> **Directions for this task**:
Establish how many lines below contain the string "armazenadas". Respond with that number alone.

> **Data listing**:
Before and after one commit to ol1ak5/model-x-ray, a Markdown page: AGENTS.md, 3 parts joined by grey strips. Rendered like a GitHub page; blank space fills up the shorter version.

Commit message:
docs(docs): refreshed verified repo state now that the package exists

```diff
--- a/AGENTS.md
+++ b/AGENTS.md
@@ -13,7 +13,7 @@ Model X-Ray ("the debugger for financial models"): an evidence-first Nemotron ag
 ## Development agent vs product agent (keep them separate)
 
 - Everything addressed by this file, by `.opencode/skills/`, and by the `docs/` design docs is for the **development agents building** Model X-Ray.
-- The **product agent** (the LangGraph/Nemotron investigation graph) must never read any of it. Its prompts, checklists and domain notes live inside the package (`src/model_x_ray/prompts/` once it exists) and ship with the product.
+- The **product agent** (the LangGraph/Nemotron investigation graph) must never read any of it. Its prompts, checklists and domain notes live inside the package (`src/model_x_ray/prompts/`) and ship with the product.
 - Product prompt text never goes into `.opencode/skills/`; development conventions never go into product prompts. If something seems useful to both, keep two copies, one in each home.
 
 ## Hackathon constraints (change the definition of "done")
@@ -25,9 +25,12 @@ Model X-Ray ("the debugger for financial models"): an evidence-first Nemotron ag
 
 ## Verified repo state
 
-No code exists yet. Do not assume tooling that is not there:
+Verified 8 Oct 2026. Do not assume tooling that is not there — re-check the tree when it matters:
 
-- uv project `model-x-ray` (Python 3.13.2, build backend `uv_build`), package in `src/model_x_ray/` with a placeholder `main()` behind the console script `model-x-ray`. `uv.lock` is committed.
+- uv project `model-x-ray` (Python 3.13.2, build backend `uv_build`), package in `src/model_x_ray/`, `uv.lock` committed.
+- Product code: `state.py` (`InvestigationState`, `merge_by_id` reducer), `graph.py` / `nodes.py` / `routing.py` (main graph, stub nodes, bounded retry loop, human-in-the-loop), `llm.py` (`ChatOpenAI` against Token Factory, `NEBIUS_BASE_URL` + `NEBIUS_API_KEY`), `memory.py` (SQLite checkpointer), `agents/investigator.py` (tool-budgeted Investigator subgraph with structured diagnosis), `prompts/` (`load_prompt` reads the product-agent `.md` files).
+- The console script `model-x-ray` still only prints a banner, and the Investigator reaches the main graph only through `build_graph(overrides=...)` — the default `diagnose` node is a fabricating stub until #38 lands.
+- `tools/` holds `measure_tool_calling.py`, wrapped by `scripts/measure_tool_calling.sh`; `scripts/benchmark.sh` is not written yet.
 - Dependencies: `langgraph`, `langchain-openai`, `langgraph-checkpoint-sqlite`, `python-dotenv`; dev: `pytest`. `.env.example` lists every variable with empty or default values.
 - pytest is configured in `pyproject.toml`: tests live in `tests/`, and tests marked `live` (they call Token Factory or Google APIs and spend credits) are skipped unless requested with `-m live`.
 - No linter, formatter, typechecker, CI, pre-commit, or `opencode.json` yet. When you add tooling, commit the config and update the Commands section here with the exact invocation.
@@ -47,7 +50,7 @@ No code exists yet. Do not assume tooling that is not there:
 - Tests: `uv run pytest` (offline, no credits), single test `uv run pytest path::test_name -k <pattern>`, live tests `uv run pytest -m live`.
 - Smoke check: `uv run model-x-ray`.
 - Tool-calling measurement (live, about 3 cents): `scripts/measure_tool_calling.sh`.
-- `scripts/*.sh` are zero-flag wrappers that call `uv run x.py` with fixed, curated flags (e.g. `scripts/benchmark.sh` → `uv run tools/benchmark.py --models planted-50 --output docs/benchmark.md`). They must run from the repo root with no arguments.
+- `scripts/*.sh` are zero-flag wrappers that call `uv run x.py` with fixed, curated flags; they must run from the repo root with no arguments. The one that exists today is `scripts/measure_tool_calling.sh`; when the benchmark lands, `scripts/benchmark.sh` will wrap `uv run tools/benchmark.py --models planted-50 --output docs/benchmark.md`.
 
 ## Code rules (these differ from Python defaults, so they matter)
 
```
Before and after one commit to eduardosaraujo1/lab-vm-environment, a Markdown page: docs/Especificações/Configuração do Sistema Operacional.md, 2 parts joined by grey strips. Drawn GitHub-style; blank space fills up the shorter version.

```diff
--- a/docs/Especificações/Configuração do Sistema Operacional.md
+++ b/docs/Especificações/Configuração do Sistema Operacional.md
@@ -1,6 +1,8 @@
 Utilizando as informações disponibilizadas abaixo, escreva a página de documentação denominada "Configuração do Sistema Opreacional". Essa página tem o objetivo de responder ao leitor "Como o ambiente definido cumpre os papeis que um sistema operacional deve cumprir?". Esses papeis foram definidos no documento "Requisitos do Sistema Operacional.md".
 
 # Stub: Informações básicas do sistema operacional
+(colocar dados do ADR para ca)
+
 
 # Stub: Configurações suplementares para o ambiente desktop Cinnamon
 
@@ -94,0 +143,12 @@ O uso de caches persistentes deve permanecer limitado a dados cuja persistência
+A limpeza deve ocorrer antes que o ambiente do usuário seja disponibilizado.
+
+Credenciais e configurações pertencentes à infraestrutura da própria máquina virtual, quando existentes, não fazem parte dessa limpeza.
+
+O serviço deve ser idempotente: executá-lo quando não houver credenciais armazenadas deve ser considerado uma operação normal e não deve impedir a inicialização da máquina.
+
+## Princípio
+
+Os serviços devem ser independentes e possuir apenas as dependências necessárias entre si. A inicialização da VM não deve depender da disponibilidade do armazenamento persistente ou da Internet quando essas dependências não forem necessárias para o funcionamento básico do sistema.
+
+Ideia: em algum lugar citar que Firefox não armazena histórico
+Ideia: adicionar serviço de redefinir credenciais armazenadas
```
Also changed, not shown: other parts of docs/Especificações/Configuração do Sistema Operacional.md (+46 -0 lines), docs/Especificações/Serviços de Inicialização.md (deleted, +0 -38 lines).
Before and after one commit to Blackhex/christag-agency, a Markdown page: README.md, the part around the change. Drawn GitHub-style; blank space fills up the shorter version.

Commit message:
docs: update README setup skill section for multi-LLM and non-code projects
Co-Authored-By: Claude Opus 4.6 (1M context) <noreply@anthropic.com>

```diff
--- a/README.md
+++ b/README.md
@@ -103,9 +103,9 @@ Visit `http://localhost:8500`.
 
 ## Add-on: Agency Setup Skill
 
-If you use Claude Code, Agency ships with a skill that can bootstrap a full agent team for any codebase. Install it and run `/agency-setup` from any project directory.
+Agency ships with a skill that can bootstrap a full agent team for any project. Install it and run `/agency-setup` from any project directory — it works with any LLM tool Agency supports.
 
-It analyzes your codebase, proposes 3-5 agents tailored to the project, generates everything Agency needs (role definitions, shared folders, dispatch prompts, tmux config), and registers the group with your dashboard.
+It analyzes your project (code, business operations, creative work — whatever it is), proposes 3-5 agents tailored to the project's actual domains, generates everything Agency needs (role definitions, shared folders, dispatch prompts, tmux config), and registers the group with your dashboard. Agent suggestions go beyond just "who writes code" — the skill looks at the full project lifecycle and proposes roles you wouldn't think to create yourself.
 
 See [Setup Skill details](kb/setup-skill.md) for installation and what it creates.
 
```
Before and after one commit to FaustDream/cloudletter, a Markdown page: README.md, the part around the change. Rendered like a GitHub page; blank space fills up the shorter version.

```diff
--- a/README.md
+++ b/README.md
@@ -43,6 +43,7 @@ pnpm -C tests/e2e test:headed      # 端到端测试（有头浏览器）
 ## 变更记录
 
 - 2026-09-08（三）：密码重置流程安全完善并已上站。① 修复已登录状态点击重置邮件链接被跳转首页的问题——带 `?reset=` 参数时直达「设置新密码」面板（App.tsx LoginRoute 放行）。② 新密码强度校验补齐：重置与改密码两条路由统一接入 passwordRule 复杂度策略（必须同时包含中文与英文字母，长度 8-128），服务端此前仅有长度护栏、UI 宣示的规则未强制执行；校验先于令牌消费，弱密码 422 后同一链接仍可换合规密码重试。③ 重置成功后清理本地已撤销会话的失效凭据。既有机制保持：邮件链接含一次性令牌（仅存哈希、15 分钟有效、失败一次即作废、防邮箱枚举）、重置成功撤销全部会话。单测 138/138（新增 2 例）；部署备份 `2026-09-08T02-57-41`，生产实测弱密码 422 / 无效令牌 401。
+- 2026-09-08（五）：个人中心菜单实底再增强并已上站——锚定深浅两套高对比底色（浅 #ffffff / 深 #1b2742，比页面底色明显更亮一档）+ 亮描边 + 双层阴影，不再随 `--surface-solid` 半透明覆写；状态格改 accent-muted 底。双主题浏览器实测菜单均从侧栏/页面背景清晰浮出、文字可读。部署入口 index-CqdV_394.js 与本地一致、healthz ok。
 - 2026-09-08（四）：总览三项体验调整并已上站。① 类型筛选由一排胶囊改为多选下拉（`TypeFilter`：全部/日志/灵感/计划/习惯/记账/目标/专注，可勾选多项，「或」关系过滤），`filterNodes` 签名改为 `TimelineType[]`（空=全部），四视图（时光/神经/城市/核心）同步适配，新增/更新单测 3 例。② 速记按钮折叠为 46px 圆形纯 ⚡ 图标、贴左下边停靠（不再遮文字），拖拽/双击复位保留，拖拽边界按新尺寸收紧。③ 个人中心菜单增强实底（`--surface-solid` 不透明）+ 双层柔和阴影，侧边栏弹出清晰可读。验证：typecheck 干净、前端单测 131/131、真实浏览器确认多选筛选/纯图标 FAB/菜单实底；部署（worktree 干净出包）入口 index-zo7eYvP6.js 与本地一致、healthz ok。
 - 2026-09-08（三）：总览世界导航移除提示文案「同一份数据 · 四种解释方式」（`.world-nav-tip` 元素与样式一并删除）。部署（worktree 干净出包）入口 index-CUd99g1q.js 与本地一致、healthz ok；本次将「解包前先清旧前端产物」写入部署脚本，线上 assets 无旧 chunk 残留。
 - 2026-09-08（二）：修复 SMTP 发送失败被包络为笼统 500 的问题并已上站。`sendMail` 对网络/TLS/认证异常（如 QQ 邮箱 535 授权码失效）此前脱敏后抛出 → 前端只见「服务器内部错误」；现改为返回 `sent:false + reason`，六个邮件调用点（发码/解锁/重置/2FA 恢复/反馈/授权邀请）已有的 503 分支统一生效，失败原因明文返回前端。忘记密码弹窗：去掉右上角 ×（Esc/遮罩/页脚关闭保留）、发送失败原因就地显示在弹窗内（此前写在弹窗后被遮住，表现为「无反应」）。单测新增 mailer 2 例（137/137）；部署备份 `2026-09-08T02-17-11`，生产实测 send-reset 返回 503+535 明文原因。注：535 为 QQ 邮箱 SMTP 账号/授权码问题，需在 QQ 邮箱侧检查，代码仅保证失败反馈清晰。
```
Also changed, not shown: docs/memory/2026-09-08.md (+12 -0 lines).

> **Your solution**:
2